● **Action item**: Report all lines of the data below that hold the word "rich".

● **Data under study**:

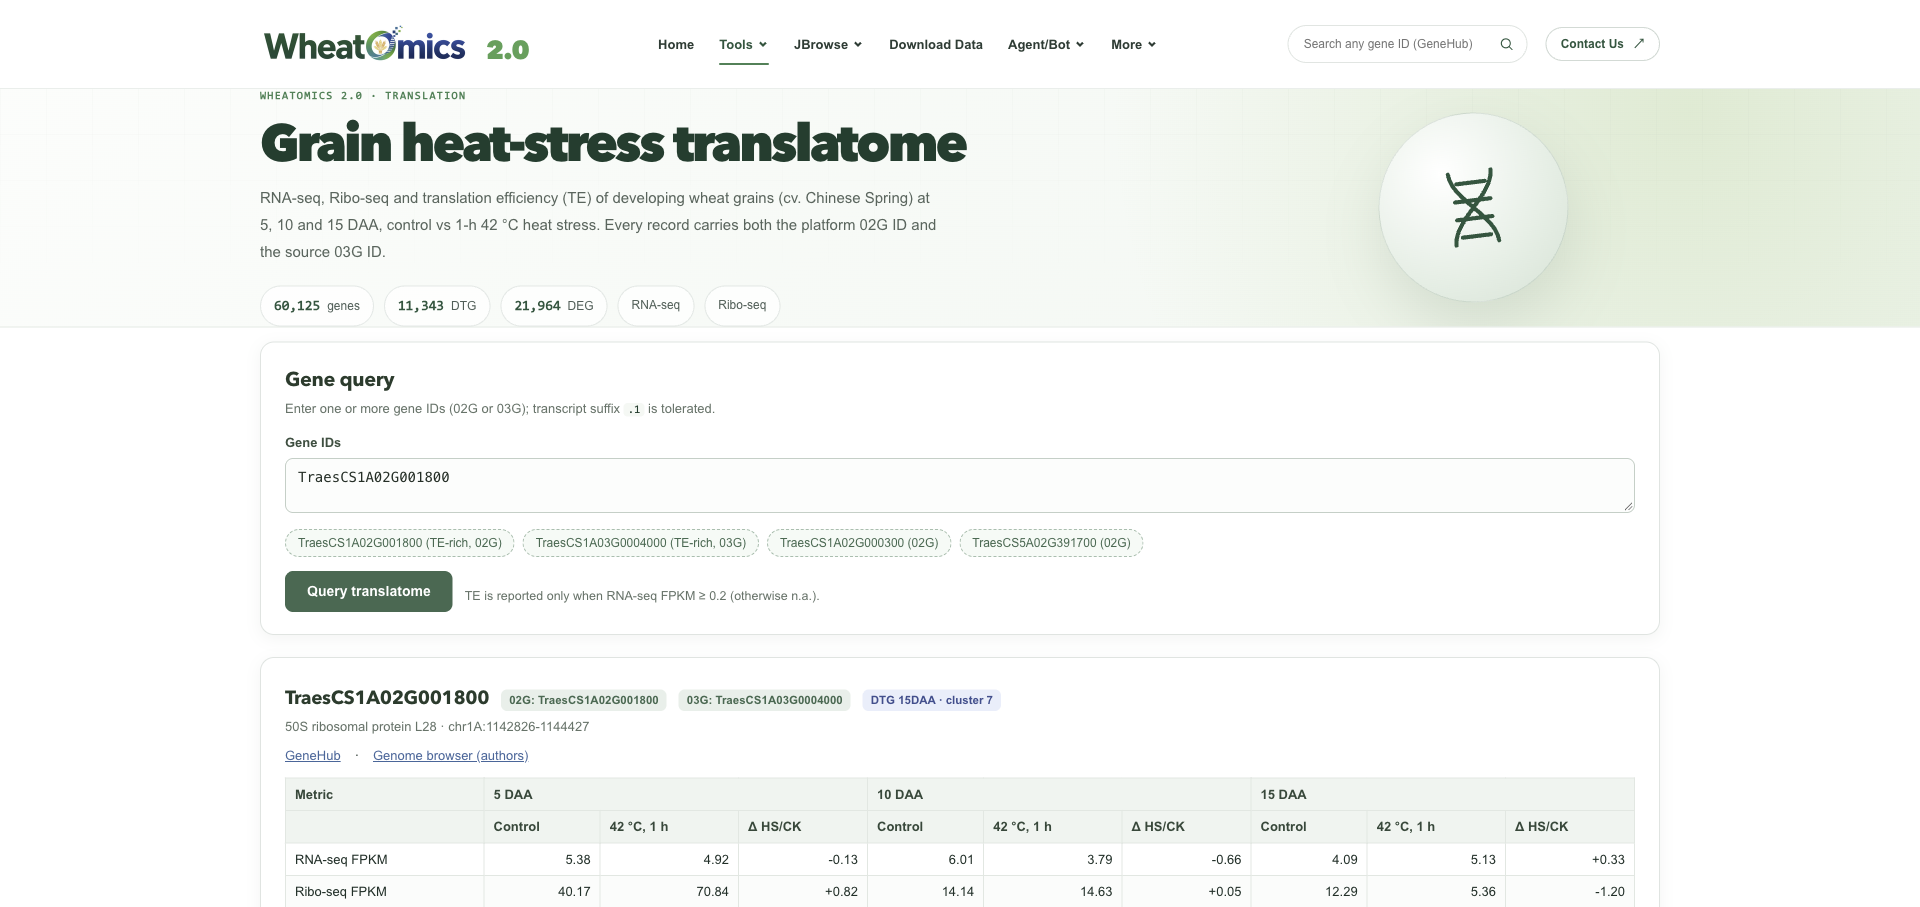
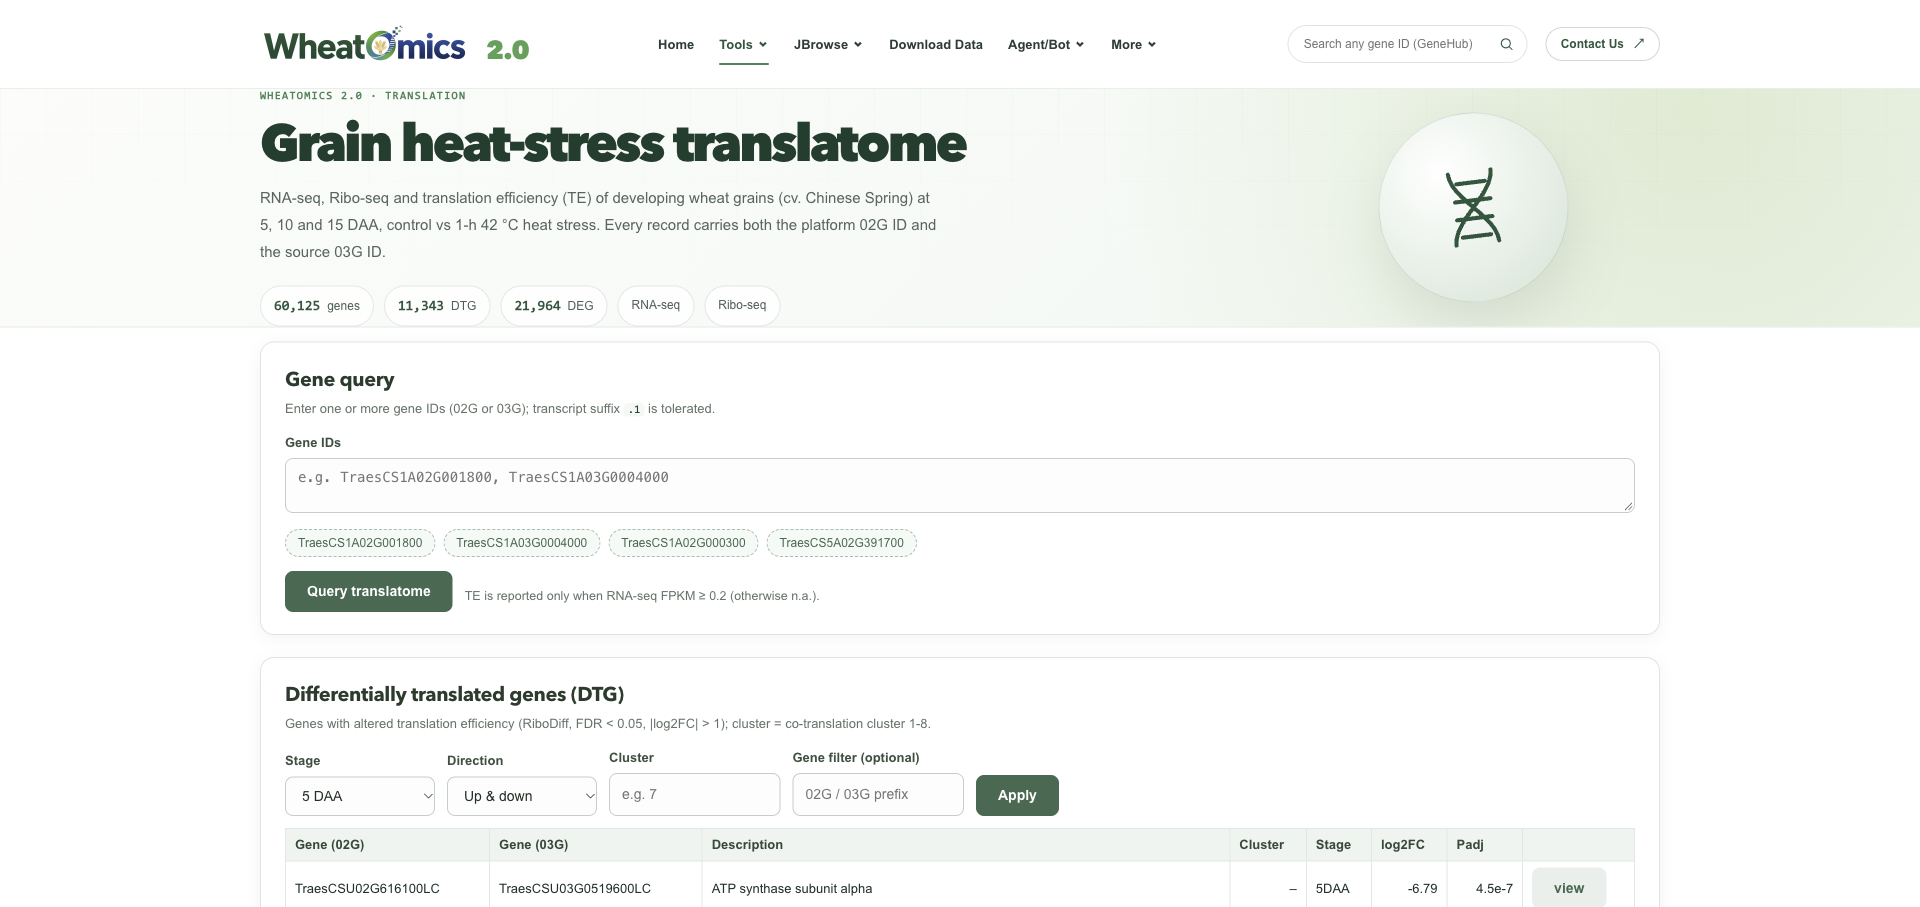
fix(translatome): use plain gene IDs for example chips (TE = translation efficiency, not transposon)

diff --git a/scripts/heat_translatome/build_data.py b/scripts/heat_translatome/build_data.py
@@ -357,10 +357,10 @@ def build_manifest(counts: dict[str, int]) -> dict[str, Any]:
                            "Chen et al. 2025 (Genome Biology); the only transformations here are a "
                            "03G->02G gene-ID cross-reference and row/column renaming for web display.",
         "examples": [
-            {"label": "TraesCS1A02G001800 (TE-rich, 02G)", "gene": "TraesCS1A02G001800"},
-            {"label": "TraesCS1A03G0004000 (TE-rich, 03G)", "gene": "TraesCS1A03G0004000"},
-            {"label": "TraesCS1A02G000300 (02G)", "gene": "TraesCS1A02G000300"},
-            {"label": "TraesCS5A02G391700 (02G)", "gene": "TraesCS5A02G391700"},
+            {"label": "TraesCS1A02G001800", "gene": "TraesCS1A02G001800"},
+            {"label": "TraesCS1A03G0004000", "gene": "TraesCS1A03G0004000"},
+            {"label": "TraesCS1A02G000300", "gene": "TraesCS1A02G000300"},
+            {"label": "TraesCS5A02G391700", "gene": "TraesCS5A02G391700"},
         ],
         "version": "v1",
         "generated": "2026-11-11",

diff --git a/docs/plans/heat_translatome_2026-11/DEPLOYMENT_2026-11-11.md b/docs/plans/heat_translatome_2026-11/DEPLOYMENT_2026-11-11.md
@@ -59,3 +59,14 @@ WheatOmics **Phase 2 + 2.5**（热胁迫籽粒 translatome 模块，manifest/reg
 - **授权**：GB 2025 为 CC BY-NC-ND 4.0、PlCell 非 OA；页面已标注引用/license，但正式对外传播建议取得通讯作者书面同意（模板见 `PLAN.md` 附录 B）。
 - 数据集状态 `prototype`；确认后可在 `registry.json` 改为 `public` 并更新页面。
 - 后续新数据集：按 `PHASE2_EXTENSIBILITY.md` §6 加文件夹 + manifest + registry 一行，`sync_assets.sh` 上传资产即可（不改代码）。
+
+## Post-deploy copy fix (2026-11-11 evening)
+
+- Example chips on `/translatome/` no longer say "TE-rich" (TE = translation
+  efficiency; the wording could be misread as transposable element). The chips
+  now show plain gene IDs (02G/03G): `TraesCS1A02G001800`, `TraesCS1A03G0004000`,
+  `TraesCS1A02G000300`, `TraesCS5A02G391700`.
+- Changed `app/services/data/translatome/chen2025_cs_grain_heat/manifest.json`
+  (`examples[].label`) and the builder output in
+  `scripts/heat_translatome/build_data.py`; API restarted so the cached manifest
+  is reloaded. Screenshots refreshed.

● **Result of the task**:
-            {"label": "TraesCS1A02G001800 (TE-rich, 02G)", "gene": "TraesCS1A02G001800"},
-            {"label": "TraesCS1A03G0004000 (TE-rich, 03G)", "gene": "TraesCS1A03G0004000"},
+- Example chips on `/translatome/` no longer say "TE-rich" (TE = translation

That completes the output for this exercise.